Pacing is key. Carpenter knew it and we got The Thing. Konami knew it and we got Silent Hill 2. Matheson gave us I Am Legend. All seminal works that appreciated the truth that good horror demands pacing. Without it you’re stuck on the merry-go-round when you want to be bawling your eyes out on the roller coaster.
Severed falls into the same trap Resident Evil 5’s awkward sophomore episode of DLC Desperate Escape did: there is no pacing. It shoots its load within the first three minutes by granting you access to all the weapons from Dead Space 2 before hauling you through countless rooms rammed-full of Necromorphs. Much like that sentence, there is little in the way of punctuation.
Dead Space 2 was hardly the king of patient escalation but it managed to intersperse the all out insane combat with frequent moments of tautness. Severed sticks with the former and the lack of foreplay makes for a painfully disenchanted second tour of the Sprawl.
Starting out in the shadowy mines Isaac Clarke frequented midway through Dead Space 2 doesn’t help its cause either; the drab caverns are no more gripping a second time through. But 95% of the environments in Severed are recycled and all you’re doing is rushing through them in reverse, concluding in the hospital that Clarke’s esteemed tale opened in.
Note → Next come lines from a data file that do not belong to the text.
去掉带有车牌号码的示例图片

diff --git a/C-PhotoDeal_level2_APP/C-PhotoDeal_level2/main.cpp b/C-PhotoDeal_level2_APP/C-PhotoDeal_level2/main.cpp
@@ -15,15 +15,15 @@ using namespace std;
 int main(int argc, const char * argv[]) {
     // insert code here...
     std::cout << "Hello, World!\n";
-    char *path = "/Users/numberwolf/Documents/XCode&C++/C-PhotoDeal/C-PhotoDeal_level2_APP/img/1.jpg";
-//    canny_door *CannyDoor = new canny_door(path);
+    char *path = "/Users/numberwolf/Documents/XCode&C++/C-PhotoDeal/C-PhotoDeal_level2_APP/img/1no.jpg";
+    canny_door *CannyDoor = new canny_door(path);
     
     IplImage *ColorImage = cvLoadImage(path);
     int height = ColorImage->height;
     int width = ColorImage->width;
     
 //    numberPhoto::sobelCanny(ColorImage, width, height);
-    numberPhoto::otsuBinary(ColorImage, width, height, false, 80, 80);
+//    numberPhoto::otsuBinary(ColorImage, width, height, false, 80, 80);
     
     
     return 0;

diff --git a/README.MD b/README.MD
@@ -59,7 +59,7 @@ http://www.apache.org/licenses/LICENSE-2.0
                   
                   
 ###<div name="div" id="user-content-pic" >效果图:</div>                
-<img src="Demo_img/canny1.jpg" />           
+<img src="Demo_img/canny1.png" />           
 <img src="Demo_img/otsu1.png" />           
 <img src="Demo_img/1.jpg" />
And that familiarity only helps keep the atmosphere at bay. You’ll know exactly which crevices and vents the Necromorphs will leap out from and in which rooms they’ll try and perform open surgery on you. Visceral even throw in a few of the set pieces from Dead Space 2 including the upside-down shooting sequence. You can see it all a mile off and the flagrant shortage of creativity does no justice to one of the most memorably spooky games of recent memory.
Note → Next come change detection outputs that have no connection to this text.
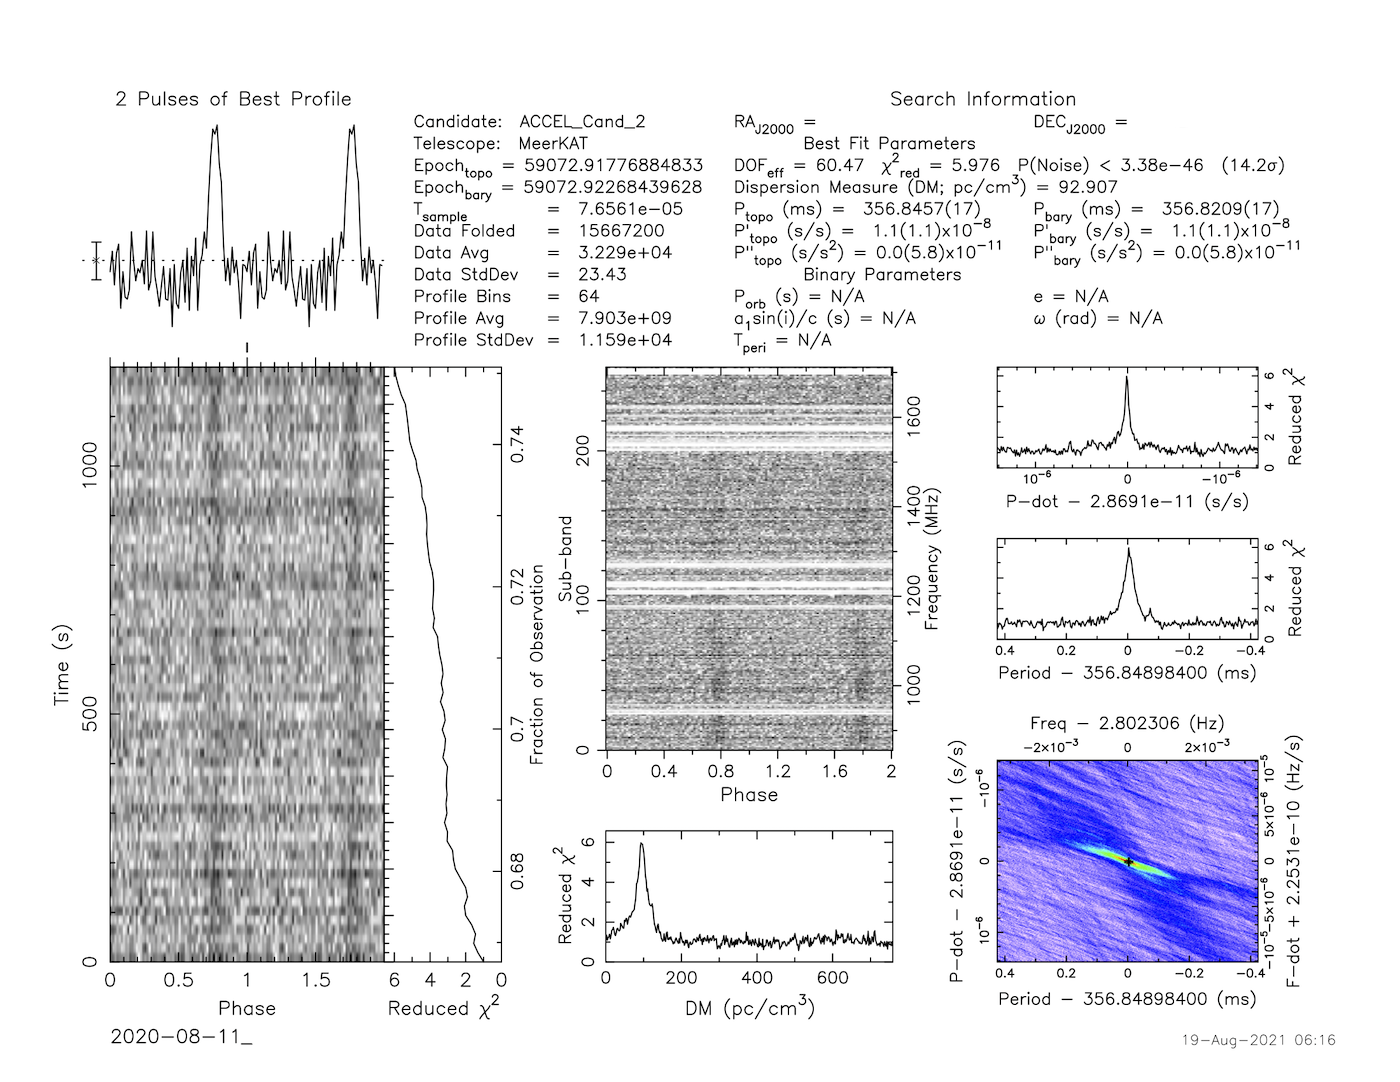
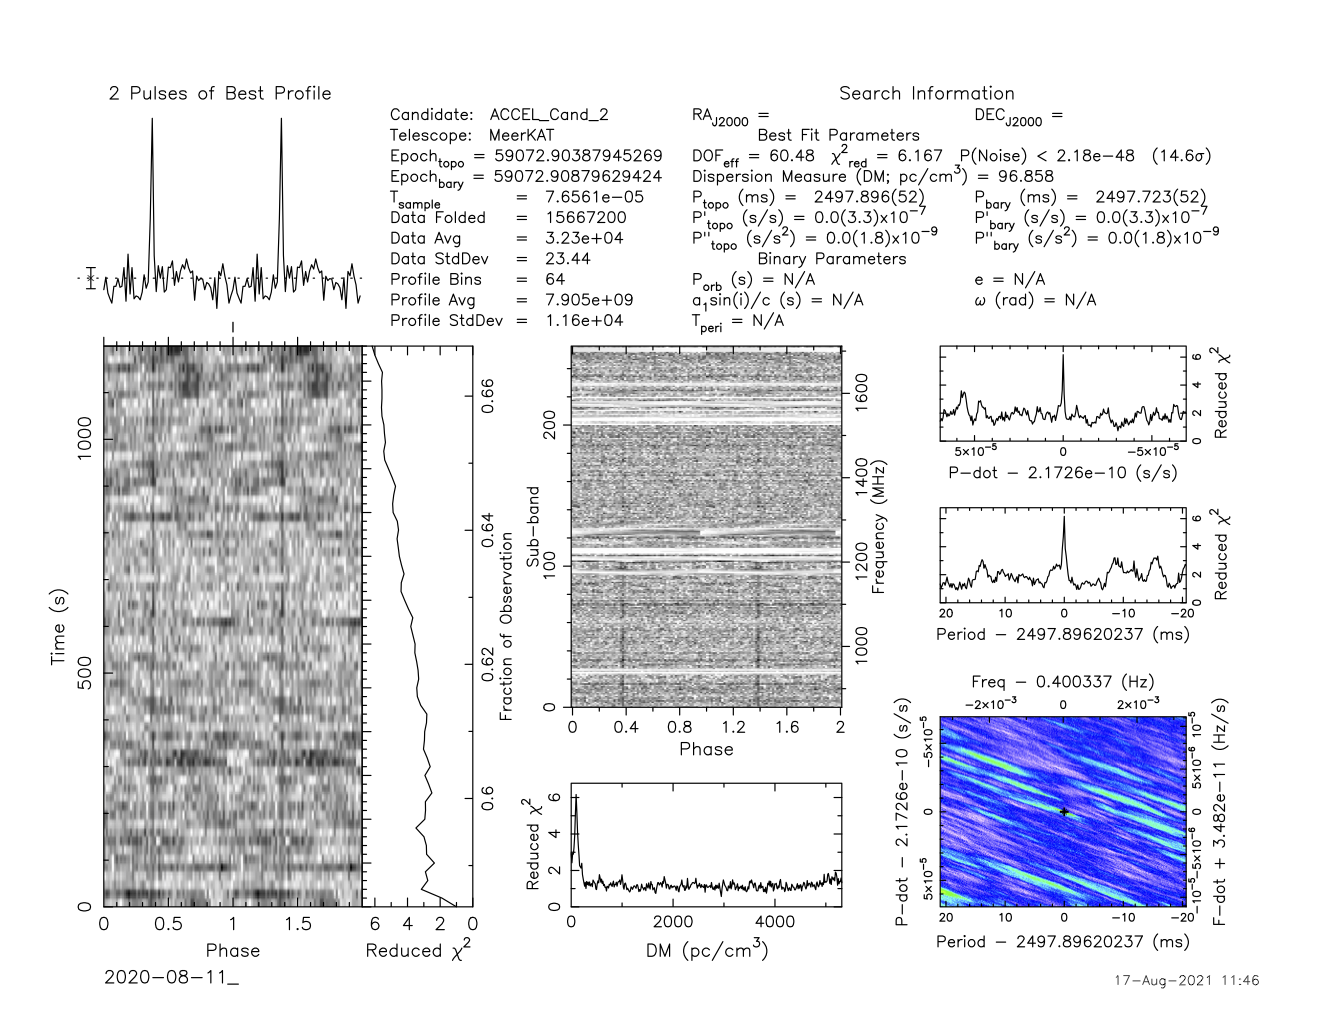
Updated period and discovery plot for NGC6624K.

diff --git a/discoveries.html b/discoveries.html
@@ -1118,8 +1118,8 @@ td {
 <!-- discovery number --> <td style="text-align: center"> 60</td>
 <!-- pulsar name      --> <td style="text-align: center; font-weight: bold"> J1823-3021K</td>
 <!-- association      --> <td style="text-align: center"> GC:  NGC 6624</td>
-<!-- spin period (ms) --> <td style="text-align: center"> 356.82 </td>
-<!-- DM (pc cm-3)     --> <td style="text-align: center"> 96.91 </td>
+<!-- spin period (ms) --> <td style="text-align: center"> 2497.72 </td>
+<!-- DM (pc cm-3)     --> <td style="text-align: center"> 96.9 </td>
 <!-- type             --> <td style="text-align: center"> Isolated </td>
 <!-- date of disc.    --> <td style="text-align: center"> 24-08-2021 </td>
 <!-- disc. obs/date   --> <td style="text-align: center"> TRAPUM / 11-08-2020 </td>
Gabe Weller (hero of Extraction) fills the boots of Clarke but once you step inside that hellish suit and start stomping corpses into Ribena it doesn’t really matter who you’re playing as.
Gabe shares more than just fashion sense with Clarke though for he too is in search of his misplaced lady friend, playing knight in shining armour through hell to save Lexine from the clutches of more twisted Necromorphs. Now I have nothing against saving princesses but there are other reasons to be wandering casually through an alien swamped space city, right? Like how about trying to get the fuck out.
There’s no time to get attached to the characters anyway and the reunion with Lexine is short lived. I can’t help but feel an episode in the shoes of Isaac’s colourful companion Ellie was the greater prospect here, playing out the scenes during which her and Isaac part ways or the events prior to their encounter. Ellie was sort of interesting and more worthy of starring in a concise downloadable episode than Gabe, who seems to have been plucked out of no man’s land. But then we’d only have to stop every twenty minutes for tampon changes and a phone call. Silly me.
Severed is a challenging expansion, if only because you’re thrown in at the deep end without an upgraded arsenal. Twitchers make the jump from Extraction and provide something vaguely fresh to dissect. They jitter about like a VCR on pause and are highly resilient to being shot in the kneecaps. Even so, it’s an hour’s content on the normal difficulty and the two chapters will probably take longer to download than play through.
Ultimately Severed reeks of a squandered opportunity to build upon a masterfully crafted world. The Sprawl bled atmosphere and believability but here it’s reduced to a set of shadowy corridors populated by the same mutants we’ve seen time and time again. Where’s the brooding sense of terror, the clever system of upgrading and the nervousness that accompanied exploring new ground in the Sprawl? The chapter spent in the elementary school was exceptional; nothing in Severed dares rival that.
For Dead Space zealots, the opportunity to revisit the Sprawl might be enough to paper over the truth that this combat-focused episode offers little that wasn’t previously documented during Isaac Clarke’s gauntlet. For the majority though, Severed is going to arrive packaged with a regrettable sense of déjà vu.